===== Data to examine

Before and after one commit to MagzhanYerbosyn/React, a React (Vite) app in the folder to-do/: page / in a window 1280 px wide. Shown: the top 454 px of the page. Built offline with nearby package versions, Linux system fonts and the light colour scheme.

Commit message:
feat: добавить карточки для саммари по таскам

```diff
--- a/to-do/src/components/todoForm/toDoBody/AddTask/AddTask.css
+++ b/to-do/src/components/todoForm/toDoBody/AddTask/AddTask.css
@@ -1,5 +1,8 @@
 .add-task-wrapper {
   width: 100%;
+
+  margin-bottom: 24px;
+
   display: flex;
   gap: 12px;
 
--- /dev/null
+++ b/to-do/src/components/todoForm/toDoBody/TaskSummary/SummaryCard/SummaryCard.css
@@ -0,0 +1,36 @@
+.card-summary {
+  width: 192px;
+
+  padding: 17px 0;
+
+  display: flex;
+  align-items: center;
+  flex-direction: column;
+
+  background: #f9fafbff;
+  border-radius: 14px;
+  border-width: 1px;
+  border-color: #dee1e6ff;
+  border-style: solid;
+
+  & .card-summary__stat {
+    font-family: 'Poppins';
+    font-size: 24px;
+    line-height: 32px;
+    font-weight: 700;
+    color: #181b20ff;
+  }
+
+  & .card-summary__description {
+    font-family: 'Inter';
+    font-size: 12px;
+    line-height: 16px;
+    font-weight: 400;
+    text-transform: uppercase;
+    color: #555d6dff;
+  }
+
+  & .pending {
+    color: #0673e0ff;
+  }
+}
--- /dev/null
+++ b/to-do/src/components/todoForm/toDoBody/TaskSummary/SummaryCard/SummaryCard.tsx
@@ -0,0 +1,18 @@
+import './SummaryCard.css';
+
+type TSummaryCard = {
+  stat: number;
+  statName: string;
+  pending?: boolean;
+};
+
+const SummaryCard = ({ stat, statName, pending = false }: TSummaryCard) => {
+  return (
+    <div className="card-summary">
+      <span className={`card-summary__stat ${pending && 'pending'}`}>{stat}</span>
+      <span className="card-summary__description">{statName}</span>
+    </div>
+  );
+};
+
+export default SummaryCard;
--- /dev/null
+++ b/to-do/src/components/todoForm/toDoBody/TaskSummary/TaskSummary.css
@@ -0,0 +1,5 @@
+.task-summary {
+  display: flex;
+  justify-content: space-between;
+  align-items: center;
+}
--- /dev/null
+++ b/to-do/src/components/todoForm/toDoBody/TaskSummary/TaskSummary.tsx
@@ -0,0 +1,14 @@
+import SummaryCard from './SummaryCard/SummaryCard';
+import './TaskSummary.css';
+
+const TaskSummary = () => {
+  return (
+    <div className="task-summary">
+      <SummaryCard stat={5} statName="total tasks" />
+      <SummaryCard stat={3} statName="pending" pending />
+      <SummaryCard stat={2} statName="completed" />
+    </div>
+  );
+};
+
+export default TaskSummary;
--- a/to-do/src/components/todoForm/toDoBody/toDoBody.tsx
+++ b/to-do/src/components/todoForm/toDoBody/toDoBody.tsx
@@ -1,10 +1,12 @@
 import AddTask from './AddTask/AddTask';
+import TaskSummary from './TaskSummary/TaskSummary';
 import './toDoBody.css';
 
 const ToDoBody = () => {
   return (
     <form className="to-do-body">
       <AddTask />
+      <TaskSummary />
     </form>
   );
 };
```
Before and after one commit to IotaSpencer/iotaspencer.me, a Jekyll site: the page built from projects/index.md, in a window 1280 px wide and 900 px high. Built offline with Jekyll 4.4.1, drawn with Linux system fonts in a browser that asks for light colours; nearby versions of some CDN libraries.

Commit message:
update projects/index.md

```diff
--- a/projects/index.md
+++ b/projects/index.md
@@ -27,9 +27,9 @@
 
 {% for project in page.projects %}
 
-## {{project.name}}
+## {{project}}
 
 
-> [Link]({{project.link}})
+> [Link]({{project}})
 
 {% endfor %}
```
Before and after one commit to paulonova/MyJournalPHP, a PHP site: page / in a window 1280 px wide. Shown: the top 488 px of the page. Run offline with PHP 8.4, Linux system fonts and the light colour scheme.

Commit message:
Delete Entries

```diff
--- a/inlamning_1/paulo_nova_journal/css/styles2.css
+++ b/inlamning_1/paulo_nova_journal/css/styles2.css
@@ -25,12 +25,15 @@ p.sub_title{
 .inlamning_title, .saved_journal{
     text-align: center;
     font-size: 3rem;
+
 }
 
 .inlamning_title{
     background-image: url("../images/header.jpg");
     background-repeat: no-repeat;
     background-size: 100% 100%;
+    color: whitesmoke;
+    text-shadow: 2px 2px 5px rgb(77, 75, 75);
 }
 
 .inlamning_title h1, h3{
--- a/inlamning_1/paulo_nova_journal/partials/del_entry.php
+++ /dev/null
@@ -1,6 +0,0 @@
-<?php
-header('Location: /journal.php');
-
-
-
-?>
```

==========

● Directions for this task: Could you set down each entry above word for word?

● Completed exercise:
Before and after one commit to MagzhanYerbosyn/React, a React (Vite) app in the folder to-do/: page / in a window 1280 px wide. Shown: the top 454 px of the page. Built offline with nearby package versions, Linux system fonts and the light colour scheme.

Commit message:
feat: добавить карточки для саммари по таскам

```diff
--- a/to-do/src/components/todoForm/toDoBody/AddTask/AddTask.css
+++ b/to-do/src/components/todoForm/toDoBody/AddTask/AddTask.css
@@ -1,5 +1,8 @@
 .add-task-wrapper {
   width: 100%;
+
+  margin-bottom: 24px;
+
   display: flex;
   gap: 12px;
 
--- /dev/null
+++ b/to-do/src/components/todoForm/toDoBody/TaskSummary/SummaryCard/SummaryCard.css
@@ -0,0 +1,36 @@
+.card-summary {
+  width: 192px;
+
+  padding: 17px 0;
+
+  display: flex;
+  align-items: center;
+  flex-direction: column;
+
+  background: #f9fafbff;
+  border-radius: 14px;
+  border-width: 1px;
+  border-color: #dee1e6ff;
+  border-style: solid;
+
+  & .card-summary__stat {
+    font-family: 'Poppins';
+    font-size: 24px;
+    line-height: 32px;
+    font-weight: 700;
+    color: #181b20ff;
+  }
+
+  & .card-summary__description {
+    font-family: 'Inter';
+    font-size: 12px;
+    line-height: 16px;
+    font-weight: 400;
+    text-transform: uppercase;
+    color: #555d6dff;
+  }
+
+  & .pending {
+    color: #0673e0ff;
+  }
+}
--- /dev/null
+++ b/to-do/src/components/todoForm/toDoBody/TaskSummary/SummaryCard/SummaryCard.tsx
@@ -0,0 +1,18 @@
+import './SummaryCard.css';
+
+type TSummaryCard = {
+  stat: number;
+  statName: string;
+  pending?: boolean;
+};
+
+const SummaryCard = ({ stat, statName, pending = false }: TSummaryCard) => {
+  return (
+    <div className="card-summary">
+      <span className={`card-summary__stat ${pending && 'pending'}`}>{stat}</span>
+      <span className="card-summary__description">{statName}</span>
+    </div>
+  );
+};
+
+export default SummaryCard;
--- /dev/null
+++ b/to-do/src/components/todoForm/toDoBody/TaskSummary/TaskSummary.css
@@ -0,0 +1,5 @@
+.task-summary {
+  display: flex;
+  justify-content: space-between;
+  align-items: center;
+}
--- /dev/null
+++ b/to-do/src/components/todoForm/toDoBody/TaskSummary/TaskSummary.tsx
@@ -0,0 +1,14 @@
+import SummaryCard from './SummaryCard/SummaryCard';
+import './TaskSummary.css';
+
+const TaskSummary = () => {
+  return (
+    <div className="task-summary">
+      <SummaryCard stat={5} statName="total tasks" />
+      <SummaryCard stat={3} statName="pending" pending />
+      <SummaryCard stat={2} statName="completed" />
+    </div>
+  );
+};
+
+export default TaskSummary;
--- a/to-do/src/components/todoForm/toDoBody/toDoBody.tsx
+++ b/to-do/src/components/todoForm/toDoBody/toDoBody.tsx
@@ -1,10 +1,12 @@
 import AddTask from './AddTask/AddTask';
+import TaskSummary from './TaskSummary/TaskSummary';
 import './toDoBody.css';
 
 const ToDoBody = () => {
   return (
     <form className="to-do-body">
       <AddTask />
+      <TaskSummary />
     </form>
   );
 };
```
Before and after one commit to IotaSpencer/iotaspencer.me, a Jekyll site: the page built from projects/index.md, in a window 1280 px wide and 900 px high. Built offline with Jekyll 4.4.1, drawn with Linux system fonts in a browser that asks for light colours; nearby versions of some CDN libraries.

Commit message:
update projects/index.md

```diff
--- a/projects/index.md
+++ b/projects/index.md
@@ -27,9 +27,9 @@
 
 {% for project in page.projects %}
 
-## {{project.name}}
+## {{project}}
 
 
-> [Link]({{project.link}})
+> [Link]({{project}})
 
 {% endfor %}
```
Before and after one commit to paulonova/MyJournalPHP, a PHP site: page / in a window 1280 px wide. Shown: the top 488 px of the page. Run offline with PHP 8.4, Linux system fonts and the light colour scheme.

Commit message:
Delete Entries

```diff
--- a/inlamning_1/paulo_nova_journal/css/styles2.css
+++ b/inlamning_1/paulo_nova_journal/css/styles2.css
@@ -25,12 +25,15 @@ p.sub_title{
 .inlamning_title, .saved_journal{
     text-align: center;
     font-size: 3rem;
+
 }
 
 .inlamning_title{
     background-image: url("../images/header.jpg");
     background-repeat: no-repeat;
     background-size: 100% 100%;
+    color: whitesmoke;
+    text-shadow: 2px 2px 5px rgb(77, 75, 75);
 }
 
 .inlamning_title h1, h3{
--- a/inlamning_1/paulo_nova_journal/partials/del_entry.php
+++ /dev/null
@@ -1,6 +0,0 @@
-<?php
-header('Location: /journal.php');
-
-
-
-?>
```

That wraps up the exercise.